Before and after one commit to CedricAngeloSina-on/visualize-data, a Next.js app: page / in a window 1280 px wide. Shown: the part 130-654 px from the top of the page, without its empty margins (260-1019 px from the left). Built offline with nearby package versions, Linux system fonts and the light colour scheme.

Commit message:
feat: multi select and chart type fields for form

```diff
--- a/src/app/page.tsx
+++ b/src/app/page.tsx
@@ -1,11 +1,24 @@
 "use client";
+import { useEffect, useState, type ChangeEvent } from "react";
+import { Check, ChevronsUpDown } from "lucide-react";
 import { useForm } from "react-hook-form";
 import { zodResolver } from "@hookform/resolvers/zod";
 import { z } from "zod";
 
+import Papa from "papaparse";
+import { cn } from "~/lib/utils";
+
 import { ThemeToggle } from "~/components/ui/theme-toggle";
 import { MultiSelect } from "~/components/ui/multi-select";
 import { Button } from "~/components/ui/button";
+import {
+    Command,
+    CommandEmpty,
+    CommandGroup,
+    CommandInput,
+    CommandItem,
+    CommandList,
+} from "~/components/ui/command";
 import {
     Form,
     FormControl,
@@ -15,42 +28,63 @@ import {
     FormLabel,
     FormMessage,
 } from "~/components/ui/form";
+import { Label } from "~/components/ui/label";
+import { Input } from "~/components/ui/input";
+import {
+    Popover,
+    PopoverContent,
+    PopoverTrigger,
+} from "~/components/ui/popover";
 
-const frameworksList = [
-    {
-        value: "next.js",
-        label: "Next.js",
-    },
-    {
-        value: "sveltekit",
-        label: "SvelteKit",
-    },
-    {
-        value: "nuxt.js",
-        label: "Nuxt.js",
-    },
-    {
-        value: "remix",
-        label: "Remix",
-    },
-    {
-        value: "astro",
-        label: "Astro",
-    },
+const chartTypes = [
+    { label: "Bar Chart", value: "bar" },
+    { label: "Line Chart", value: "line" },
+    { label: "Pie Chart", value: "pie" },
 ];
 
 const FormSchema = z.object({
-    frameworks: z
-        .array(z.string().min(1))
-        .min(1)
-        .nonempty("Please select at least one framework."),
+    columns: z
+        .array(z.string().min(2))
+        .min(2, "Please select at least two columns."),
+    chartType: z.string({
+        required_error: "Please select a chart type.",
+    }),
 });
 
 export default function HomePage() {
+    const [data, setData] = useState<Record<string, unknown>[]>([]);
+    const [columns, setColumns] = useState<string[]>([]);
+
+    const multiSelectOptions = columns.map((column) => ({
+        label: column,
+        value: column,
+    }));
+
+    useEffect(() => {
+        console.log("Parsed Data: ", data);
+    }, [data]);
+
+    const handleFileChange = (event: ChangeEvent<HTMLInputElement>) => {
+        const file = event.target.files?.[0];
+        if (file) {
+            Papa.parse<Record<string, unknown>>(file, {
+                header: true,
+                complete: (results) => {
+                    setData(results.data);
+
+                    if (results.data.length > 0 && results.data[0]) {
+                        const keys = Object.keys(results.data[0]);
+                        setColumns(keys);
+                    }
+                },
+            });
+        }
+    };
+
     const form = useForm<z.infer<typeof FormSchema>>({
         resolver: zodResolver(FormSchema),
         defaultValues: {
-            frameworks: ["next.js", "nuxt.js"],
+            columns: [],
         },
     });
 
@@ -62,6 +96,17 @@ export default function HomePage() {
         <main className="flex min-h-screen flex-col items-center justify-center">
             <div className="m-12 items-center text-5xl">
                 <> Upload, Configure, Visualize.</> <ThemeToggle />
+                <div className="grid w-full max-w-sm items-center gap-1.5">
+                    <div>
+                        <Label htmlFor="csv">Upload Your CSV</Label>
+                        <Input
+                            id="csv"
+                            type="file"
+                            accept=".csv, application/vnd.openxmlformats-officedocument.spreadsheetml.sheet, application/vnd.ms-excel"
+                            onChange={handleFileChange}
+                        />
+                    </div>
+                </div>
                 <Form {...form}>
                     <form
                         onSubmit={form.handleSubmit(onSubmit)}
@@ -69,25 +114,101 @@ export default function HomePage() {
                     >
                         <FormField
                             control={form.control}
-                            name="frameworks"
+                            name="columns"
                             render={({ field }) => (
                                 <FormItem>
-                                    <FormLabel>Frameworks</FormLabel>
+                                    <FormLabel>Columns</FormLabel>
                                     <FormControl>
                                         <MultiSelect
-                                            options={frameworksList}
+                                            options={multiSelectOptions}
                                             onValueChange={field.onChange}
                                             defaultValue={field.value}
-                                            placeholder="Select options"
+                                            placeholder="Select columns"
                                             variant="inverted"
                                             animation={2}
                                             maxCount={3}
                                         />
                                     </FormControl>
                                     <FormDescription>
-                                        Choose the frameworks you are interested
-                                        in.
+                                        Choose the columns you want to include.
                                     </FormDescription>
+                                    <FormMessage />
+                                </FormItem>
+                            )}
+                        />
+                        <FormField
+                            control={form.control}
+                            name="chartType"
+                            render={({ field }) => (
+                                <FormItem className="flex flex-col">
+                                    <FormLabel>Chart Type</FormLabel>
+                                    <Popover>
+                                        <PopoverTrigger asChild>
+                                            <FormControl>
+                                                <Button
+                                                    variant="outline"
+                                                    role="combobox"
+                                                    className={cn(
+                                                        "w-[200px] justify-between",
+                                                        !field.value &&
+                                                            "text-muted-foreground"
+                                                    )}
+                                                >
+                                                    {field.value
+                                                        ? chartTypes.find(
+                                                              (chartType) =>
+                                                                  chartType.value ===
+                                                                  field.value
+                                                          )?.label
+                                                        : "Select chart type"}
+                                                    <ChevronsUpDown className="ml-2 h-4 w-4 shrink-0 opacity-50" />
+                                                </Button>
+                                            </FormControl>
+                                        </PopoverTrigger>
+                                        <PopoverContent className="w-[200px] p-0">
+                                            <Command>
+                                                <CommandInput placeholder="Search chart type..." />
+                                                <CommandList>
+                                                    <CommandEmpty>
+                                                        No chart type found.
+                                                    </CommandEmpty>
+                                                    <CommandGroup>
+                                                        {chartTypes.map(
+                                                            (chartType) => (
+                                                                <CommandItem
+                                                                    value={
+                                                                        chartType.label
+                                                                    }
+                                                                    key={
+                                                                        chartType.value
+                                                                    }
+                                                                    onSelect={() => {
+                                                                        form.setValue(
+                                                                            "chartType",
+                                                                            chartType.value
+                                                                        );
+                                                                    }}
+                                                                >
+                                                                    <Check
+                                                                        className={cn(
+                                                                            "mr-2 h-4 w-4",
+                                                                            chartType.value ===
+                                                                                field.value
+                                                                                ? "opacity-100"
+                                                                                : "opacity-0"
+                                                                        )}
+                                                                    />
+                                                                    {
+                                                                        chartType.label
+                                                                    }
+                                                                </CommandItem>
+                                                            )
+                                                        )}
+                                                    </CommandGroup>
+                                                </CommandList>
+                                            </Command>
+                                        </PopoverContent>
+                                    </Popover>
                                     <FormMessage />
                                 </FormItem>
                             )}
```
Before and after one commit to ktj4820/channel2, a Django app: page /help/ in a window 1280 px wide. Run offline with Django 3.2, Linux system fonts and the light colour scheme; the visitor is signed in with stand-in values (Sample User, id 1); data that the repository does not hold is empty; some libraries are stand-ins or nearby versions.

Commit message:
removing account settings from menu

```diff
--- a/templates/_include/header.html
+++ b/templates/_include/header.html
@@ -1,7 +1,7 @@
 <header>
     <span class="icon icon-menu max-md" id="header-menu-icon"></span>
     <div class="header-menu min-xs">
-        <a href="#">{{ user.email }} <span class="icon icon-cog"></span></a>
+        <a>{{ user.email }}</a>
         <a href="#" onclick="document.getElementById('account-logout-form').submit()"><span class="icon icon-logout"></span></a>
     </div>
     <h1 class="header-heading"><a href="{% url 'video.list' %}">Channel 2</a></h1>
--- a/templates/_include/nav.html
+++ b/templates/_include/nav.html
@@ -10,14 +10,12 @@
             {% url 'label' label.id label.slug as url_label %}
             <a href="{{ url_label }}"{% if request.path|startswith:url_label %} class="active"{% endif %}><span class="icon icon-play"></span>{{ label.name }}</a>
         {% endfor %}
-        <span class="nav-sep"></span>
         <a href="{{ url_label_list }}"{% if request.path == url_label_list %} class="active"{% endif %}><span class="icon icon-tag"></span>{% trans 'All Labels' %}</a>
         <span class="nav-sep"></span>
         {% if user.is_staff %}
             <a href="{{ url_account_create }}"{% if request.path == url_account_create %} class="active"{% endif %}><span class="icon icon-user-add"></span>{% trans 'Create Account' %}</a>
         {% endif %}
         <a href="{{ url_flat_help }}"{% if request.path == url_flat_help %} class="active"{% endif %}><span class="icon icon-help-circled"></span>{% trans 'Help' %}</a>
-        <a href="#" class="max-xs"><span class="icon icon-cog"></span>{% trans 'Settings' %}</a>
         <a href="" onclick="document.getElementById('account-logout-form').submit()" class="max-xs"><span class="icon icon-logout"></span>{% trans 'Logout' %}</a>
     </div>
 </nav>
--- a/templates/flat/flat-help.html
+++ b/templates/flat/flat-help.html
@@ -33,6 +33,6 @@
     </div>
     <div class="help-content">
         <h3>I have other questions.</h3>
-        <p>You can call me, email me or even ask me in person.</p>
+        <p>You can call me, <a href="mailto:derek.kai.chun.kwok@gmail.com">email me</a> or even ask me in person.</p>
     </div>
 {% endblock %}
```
# # # # #
Search the listing above for "header" and copy every line that holds it.

+                header: true,
--- a/templates/_include/header.html
+++ b/templates/_include/header.html
 <header>
     <span class="icon icon-menu max-md" id="header-menu-icon"></span>
     <div class="header-menu min-xs">
     <h1 class="header-heading"><a href="{% url 'video.list' %}">Channel 2</a></h1>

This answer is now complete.